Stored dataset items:
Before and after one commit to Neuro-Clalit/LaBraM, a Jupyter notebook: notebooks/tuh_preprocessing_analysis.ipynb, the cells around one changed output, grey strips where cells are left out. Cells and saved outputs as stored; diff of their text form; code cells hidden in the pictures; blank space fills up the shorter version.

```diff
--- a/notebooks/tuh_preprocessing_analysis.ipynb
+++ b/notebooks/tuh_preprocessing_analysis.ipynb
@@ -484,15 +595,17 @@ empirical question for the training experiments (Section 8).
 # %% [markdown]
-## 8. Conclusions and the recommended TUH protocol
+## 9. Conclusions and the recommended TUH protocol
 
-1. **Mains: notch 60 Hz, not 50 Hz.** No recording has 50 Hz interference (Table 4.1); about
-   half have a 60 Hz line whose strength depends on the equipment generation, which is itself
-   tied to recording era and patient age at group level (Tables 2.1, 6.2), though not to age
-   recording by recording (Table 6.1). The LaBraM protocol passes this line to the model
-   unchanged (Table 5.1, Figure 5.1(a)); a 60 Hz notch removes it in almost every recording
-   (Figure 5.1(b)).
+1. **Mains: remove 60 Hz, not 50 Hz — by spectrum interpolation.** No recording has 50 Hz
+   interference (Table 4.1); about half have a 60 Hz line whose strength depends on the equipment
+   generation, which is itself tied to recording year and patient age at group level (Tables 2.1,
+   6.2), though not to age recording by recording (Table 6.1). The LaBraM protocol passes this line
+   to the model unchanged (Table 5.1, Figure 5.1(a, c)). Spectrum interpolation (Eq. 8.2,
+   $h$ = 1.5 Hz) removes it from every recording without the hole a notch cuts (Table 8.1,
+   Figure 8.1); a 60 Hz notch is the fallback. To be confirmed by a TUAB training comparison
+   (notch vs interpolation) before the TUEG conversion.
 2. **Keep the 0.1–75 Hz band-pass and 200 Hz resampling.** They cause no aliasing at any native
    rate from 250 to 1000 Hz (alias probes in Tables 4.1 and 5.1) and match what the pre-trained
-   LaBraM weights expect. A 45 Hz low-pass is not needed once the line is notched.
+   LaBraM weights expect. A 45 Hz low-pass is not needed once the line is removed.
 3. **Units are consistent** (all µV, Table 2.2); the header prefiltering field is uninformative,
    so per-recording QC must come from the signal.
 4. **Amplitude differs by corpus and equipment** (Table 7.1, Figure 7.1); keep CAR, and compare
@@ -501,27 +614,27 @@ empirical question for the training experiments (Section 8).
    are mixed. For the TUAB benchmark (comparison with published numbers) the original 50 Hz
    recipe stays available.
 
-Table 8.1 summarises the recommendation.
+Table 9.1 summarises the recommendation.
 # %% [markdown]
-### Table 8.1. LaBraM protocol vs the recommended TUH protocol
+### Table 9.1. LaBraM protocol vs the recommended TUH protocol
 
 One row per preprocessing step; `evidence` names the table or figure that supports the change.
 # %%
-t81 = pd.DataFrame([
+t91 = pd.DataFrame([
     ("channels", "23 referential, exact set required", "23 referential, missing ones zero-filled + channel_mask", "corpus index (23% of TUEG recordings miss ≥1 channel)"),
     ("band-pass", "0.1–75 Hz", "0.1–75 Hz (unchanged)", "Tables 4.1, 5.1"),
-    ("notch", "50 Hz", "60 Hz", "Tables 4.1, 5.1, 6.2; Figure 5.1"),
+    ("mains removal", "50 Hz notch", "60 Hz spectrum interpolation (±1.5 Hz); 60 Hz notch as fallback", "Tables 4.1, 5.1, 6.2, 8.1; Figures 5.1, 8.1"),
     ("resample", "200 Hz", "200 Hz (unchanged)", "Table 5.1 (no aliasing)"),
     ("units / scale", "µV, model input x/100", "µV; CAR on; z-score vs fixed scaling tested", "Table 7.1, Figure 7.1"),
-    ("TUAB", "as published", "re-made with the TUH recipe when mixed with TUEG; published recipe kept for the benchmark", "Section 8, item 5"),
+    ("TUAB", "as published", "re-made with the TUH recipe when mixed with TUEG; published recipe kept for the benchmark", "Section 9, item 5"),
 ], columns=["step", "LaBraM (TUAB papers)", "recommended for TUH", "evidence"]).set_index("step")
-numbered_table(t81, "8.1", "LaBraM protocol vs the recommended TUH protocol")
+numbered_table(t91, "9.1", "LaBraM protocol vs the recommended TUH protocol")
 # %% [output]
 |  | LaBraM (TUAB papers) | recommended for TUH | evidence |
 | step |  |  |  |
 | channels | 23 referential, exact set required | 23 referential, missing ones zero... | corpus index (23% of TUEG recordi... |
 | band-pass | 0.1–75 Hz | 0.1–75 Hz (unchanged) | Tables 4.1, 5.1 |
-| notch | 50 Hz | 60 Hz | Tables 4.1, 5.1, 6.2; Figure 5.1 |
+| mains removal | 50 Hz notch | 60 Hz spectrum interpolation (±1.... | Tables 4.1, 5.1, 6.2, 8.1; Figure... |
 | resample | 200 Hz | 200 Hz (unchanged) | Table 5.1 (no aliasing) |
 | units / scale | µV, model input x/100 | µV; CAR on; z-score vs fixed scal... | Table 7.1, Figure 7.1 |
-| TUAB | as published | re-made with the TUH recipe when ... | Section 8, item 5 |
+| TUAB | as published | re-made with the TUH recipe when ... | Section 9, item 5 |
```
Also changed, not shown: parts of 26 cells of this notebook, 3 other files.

● **Task to carry out**: Wherever the string "published" appears in the records above, copy the line it sits in.

● **Response for this exercise**:
    are mixed. For the TUAB benchmark (comparison with published numbers) the original 50 Hz
-    ("TUAB", "as published", "re-made with the TUH recipe when mixed with TUEG; published recipe kept for the benchmark", "Section 8, item 5"),
+    ("TUAB", "as published", "re-made with the TUH recipe when mixed with TUEG; published recipe kept for the benchmark", "Section 9, item 5"),
-| TUAB | as published | re-made with the TUH recipe when ... | Section 8, item 5 |
+| TUAB | as published | re-made with the TUH recipe when ... | Section 9, item 5 |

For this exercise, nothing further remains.